- **Exercise requirements**
Could you reproduce, word for word, everything below from the line containing "rouge (~> 1.7)" down to the line containing "0.9, >= 0.9.4)", with both of those lines included and no others?
------------------------------------
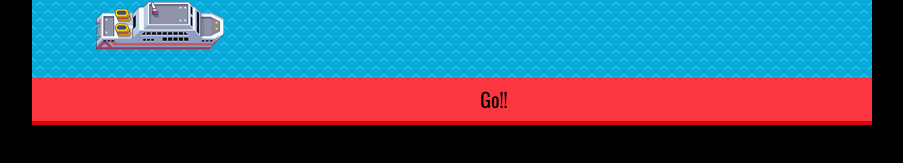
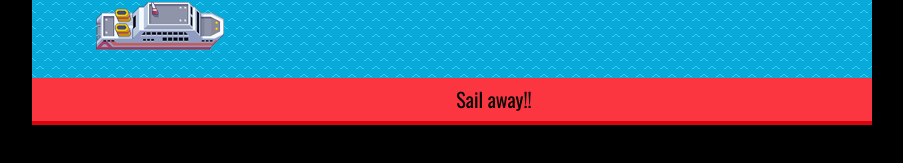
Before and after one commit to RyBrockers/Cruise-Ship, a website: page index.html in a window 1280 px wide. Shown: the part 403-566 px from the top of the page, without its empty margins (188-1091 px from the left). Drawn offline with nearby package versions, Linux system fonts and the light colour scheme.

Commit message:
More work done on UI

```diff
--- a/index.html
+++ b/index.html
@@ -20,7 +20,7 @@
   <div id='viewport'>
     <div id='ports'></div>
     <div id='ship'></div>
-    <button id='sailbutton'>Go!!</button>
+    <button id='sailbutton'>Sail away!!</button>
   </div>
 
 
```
------------------------------------
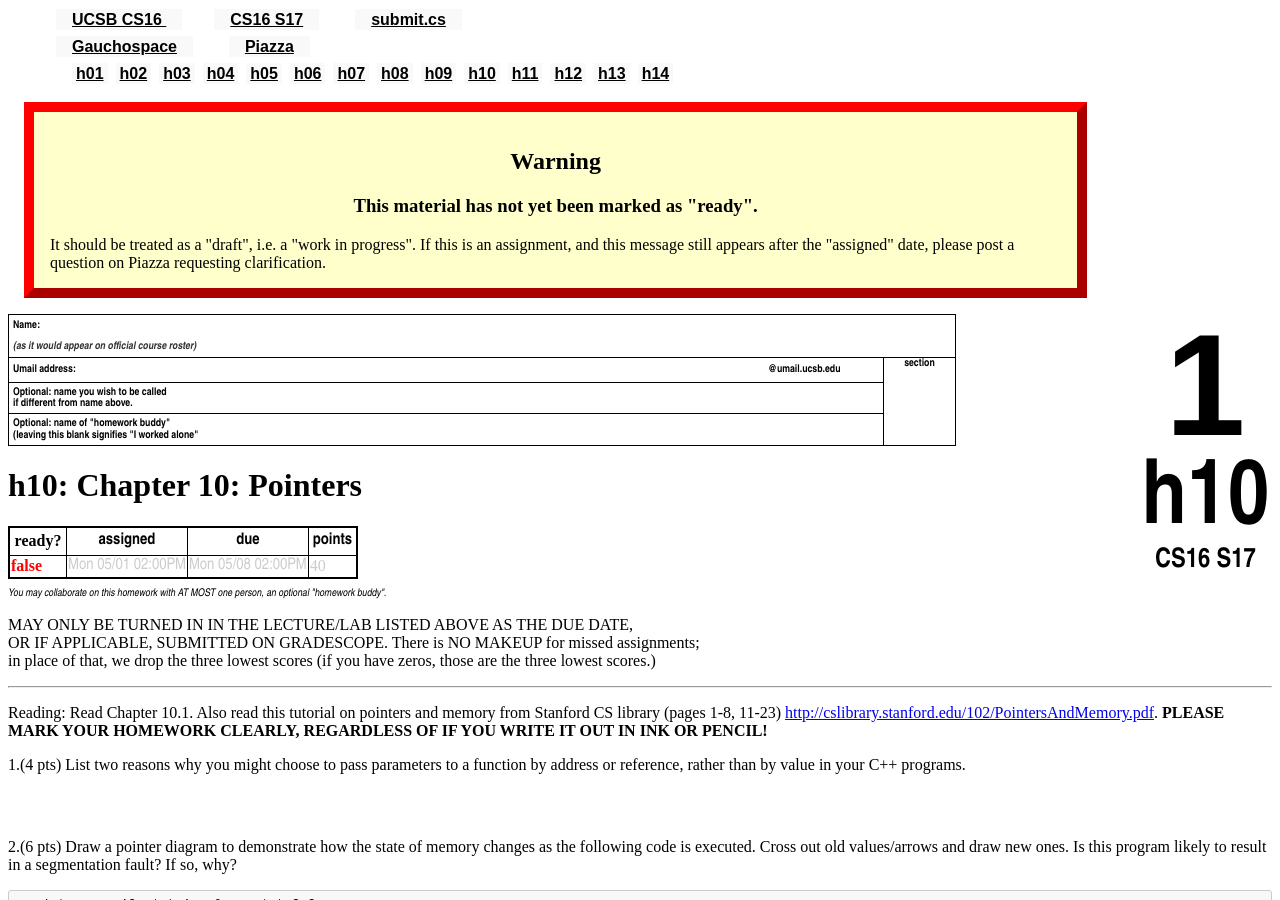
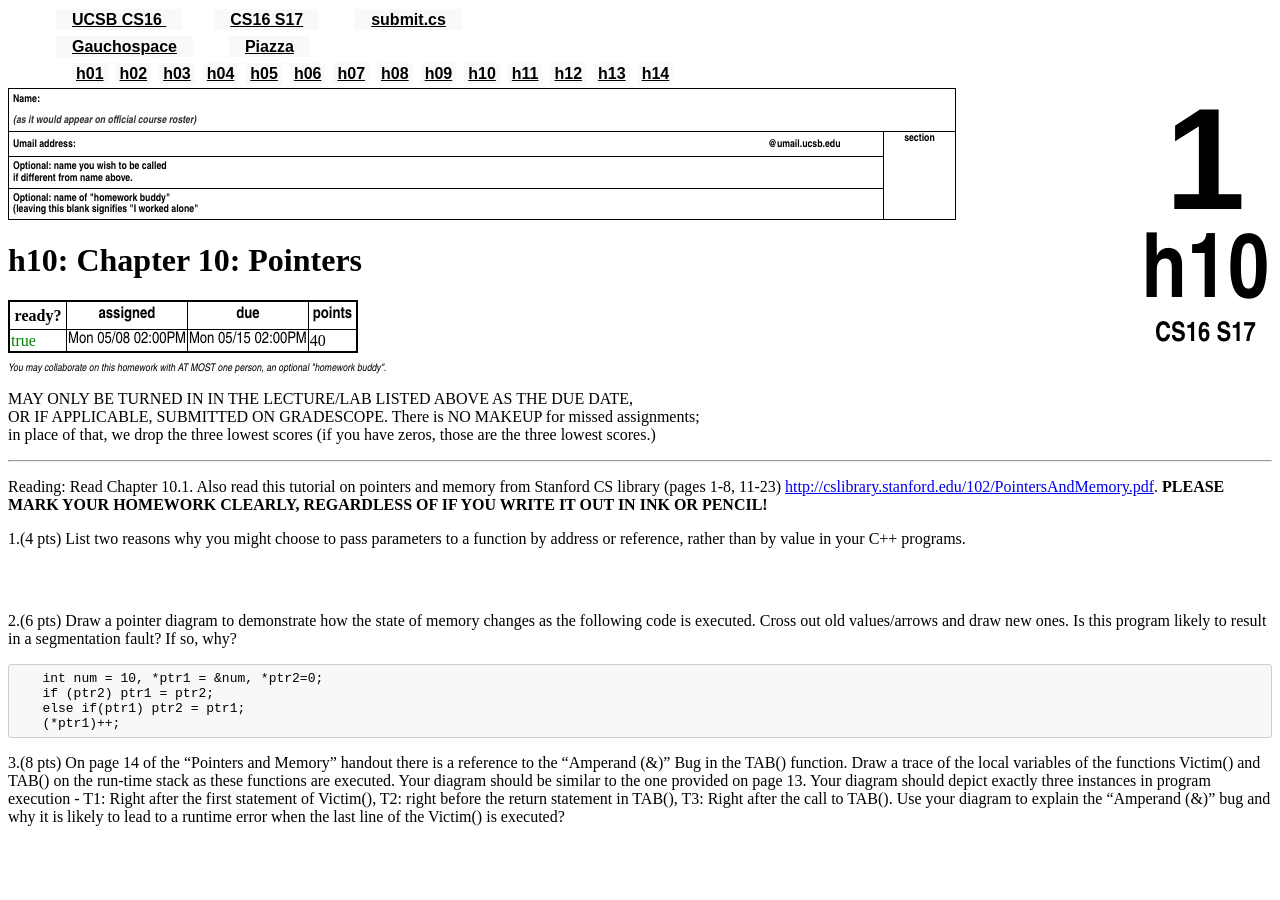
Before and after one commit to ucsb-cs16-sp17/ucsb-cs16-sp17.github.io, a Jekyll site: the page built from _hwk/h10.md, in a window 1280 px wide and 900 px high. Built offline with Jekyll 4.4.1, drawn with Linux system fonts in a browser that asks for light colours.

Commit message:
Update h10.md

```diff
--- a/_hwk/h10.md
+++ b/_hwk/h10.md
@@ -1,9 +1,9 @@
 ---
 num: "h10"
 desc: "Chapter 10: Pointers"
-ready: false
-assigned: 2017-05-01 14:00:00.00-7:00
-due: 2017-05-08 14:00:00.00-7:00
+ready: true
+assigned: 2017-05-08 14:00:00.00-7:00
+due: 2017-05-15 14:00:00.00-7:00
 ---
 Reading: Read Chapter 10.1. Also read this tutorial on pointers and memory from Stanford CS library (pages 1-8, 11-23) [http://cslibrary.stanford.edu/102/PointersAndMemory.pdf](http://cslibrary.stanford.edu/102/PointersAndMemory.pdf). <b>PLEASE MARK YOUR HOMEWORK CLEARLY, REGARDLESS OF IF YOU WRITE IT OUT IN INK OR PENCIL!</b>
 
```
------------------------------------
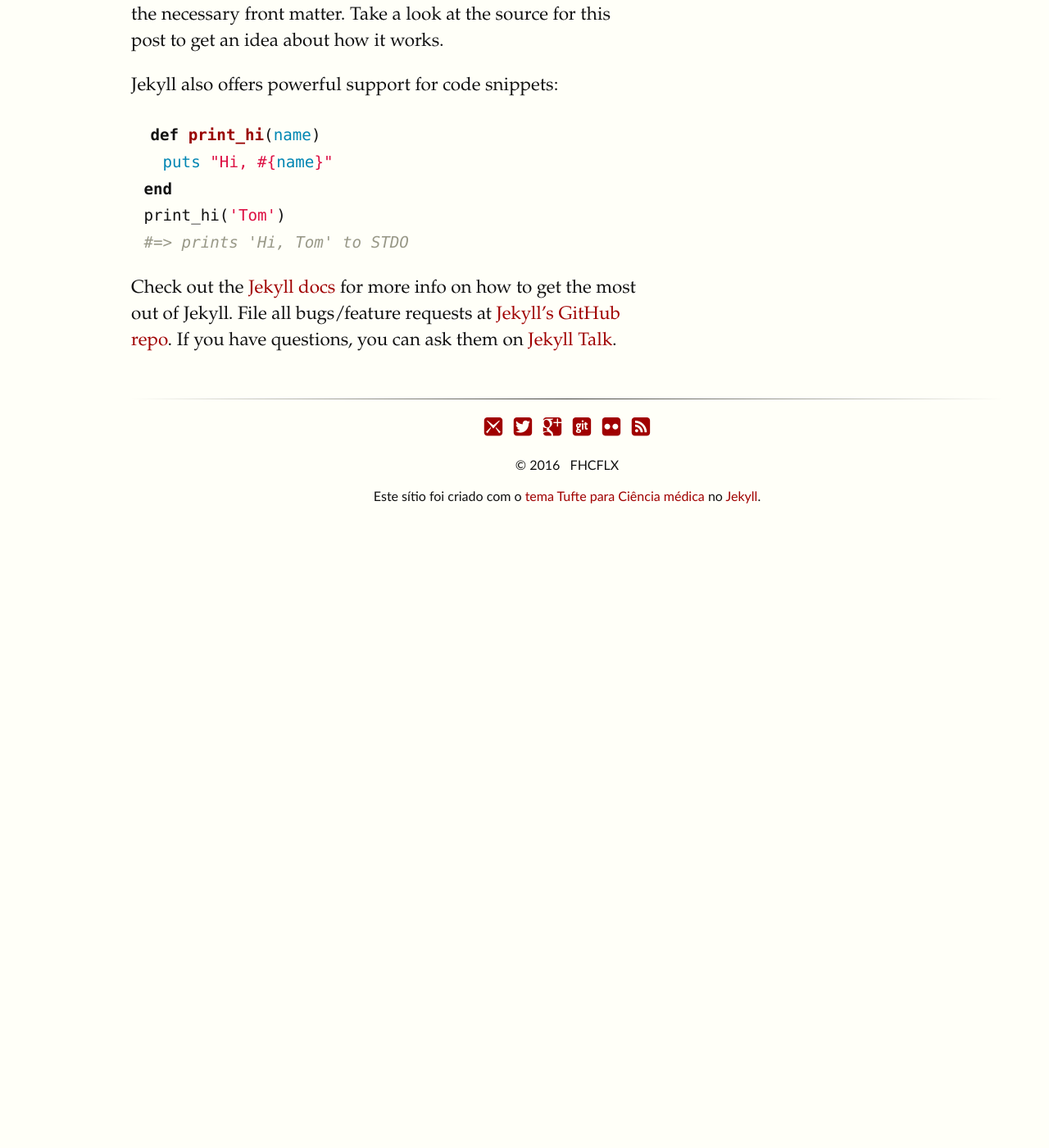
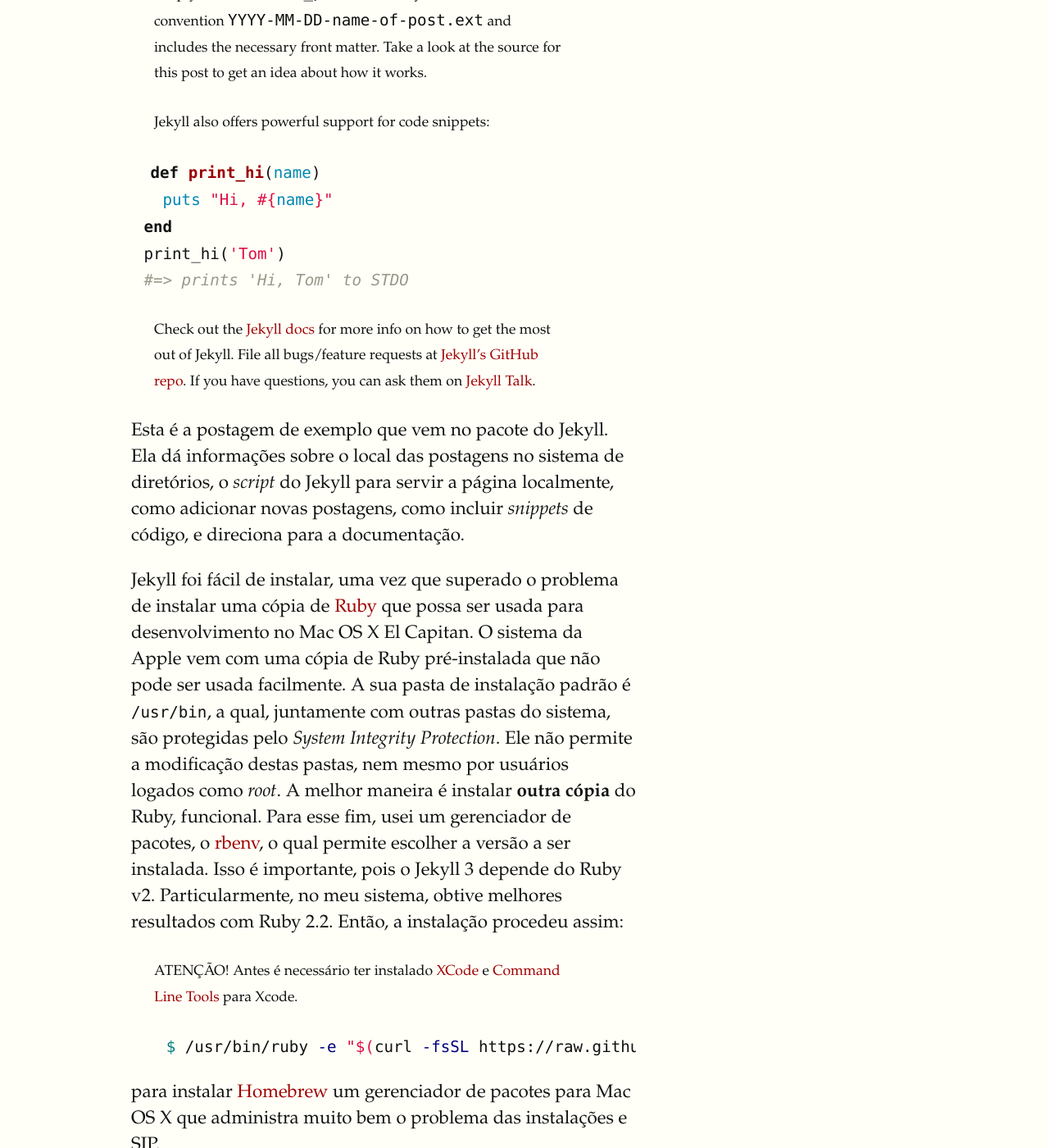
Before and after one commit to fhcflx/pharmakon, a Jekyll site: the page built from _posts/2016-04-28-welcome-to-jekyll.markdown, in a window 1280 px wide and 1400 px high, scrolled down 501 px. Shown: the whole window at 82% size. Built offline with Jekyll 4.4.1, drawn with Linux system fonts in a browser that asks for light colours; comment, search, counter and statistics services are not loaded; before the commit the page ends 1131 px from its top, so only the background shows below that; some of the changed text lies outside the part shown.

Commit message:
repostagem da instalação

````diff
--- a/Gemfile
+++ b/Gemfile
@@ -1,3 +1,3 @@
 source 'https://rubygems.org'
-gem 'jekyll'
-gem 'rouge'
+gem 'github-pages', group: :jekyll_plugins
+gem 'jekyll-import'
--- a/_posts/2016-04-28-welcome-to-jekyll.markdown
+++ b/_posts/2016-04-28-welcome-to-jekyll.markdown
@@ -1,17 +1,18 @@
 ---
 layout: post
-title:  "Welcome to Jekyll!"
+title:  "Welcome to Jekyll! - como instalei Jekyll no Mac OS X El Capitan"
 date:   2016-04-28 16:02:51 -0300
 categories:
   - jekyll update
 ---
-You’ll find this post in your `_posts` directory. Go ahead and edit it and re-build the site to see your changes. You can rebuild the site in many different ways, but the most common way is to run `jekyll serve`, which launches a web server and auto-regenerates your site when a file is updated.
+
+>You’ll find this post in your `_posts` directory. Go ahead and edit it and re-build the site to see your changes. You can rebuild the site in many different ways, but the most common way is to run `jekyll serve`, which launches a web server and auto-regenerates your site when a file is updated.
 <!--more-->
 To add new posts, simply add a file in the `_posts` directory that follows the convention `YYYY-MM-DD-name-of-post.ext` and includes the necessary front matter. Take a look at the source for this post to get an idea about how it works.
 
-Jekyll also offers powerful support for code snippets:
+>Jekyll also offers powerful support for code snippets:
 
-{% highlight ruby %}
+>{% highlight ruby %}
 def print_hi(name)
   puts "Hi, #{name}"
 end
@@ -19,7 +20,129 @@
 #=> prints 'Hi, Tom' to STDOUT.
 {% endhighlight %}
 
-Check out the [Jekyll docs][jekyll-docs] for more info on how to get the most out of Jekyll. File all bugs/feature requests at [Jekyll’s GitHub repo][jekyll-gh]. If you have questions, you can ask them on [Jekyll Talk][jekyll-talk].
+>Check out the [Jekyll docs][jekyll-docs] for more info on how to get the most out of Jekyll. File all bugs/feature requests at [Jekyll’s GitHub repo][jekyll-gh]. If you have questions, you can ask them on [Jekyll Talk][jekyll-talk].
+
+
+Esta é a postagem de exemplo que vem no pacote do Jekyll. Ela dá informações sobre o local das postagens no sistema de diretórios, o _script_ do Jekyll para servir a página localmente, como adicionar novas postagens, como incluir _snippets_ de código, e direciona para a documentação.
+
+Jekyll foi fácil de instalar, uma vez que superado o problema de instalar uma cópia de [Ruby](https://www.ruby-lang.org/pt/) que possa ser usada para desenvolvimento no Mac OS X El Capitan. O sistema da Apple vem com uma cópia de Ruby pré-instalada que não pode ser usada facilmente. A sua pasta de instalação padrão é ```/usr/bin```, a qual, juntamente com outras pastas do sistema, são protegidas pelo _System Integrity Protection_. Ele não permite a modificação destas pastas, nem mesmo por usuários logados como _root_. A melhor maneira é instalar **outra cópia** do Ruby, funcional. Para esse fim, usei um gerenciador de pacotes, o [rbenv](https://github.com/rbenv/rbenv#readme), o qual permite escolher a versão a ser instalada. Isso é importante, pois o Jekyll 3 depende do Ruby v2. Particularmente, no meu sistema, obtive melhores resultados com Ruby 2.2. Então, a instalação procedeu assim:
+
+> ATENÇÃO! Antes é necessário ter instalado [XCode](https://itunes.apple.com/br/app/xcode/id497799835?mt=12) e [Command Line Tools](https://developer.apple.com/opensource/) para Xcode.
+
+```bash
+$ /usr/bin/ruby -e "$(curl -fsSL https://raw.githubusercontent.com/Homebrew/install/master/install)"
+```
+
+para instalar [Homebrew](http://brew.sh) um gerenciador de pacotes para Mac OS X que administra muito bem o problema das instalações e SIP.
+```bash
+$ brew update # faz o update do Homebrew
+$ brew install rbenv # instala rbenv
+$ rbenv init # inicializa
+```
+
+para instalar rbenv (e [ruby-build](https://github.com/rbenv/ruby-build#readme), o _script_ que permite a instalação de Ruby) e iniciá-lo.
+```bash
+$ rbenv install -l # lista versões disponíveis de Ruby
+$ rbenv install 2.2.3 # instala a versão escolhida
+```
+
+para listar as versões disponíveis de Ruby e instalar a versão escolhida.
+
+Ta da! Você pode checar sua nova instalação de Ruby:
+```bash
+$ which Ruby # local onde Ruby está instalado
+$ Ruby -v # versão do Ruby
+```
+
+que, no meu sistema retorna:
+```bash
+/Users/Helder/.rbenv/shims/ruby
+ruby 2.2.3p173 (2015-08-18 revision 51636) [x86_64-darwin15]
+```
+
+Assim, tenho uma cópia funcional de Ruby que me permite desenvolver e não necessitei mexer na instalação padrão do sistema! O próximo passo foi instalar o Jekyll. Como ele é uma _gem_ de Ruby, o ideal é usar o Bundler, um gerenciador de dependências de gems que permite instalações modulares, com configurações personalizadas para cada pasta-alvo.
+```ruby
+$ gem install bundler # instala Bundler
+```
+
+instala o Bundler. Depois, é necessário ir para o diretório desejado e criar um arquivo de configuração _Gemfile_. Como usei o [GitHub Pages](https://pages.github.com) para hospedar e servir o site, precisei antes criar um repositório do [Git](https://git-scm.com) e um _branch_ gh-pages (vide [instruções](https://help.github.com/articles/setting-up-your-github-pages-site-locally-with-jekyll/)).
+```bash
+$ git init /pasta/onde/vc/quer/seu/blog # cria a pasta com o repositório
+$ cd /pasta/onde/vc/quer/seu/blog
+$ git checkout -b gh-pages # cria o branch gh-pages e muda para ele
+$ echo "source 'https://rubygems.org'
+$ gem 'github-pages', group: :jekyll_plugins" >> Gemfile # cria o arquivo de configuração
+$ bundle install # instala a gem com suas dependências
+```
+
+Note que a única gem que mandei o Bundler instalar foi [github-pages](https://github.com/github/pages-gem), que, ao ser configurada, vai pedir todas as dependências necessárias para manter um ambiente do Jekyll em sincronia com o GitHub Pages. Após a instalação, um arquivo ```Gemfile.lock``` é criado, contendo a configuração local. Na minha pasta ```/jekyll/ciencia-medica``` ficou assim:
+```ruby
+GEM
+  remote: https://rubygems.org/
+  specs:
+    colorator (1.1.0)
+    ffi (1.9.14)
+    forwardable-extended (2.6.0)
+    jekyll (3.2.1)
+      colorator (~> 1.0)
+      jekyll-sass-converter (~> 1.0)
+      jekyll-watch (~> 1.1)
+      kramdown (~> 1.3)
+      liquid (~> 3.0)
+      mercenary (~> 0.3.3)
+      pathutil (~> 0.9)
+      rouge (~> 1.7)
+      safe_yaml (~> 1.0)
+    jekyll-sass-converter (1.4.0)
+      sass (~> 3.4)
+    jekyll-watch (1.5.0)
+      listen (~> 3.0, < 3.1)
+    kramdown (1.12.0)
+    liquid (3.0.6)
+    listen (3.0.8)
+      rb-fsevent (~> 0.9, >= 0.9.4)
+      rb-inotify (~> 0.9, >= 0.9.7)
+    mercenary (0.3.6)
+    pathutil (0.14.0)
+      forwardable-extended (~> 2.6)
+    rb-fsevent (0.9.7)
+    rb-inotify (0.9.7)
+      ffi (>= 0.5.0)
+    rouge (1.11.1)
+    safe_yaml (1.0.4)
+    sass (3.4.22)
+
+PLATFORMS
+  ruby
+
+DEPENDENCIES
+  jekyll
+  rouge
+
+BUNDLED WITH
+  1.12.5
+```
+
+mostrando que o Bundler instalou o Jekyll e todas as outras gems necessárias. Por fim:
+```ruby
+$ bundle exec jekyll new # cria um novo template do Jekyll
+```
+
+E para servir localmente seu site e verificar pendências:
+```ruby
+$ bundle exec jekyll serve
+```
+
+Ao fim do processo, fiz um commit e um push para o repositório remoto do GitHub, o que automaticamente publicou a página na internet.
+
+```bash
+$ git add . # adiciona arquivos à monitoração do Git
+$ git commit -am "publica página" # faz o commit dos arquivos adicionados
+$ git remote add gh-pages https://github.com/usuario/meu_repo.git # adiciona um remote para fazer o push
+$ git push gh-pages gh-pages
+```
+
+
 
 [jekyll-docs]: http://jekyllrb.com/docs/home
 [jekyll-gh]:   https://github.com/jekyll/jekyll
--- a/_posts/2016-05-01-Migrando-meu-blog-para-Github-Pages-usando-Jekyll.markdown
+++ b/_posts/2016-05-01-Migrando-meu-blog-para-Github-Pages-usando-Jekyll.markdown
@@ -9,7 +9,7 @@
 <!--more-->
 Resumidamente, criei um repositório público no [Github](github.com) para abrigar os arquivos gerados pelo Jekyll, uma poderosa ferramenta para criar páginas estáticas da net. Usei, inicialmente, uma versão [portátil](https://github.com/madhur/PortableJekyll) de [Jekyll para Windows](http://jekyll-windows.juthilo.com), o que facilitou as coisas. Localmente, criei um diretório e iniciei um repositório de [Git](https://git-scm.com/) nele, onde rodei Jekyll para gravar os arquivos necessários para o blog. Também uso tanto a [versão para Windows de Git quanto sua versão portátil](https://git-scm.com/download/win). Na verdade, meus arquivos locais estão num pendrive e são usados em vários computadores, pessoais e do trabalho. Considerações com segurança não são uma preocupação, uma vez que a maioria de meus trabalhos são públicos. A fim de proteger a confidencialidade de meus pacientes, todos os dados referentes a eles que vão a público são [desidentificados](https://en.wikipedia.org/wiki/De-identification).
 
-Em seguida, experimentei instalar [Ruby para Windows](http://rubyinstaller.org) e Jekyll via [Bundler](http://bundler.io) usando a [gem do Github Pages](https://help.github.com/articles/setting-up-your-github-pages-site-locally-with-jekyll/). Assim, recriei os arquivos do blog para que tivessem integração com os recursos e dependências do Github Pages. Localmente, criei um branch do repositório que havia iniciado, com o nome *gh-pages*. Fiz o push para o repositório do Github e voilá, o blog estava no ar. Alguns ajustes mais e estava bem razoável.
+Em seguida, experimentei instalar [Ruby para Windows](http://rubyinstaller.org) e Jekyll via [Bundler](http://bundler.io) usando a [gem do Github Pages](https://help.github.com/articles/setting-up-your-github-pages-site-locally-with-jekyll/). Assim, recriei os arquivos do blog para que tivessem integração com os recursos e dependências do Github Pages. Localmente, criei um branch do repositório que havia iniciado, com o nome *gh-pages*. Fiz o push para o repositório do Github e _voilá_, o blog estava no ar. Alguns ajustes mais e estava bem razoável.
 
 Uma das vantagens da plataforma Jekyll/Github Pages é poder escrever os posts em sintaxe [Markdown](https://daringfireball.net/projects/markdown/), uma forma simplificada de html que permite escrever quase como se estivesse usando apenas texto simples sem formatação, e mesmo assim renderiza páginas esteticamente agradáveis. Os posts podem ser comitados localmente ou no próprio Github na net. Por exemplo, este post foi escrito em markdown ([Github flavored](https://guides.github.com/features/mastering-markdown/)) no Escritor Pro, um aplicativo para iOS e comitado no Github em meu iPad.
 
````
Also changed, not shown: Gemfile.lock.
------------------------------------
- **Result**
+      rouge (~> 1.7)
+      safe_yaml (~> 1.0)
+    jekyll-sass-converter (1.4.0)
+      sass (~> 3.4)
+    jekyll-watch (1.5.0)
+      listen (~> 3.0, < 3.1)
+    kramdown (1.12.0)
+    liquid (3.0.6)
+    listen (3.0.8)
+      rb-fsevent (~> 0.9, >= 0.9.4)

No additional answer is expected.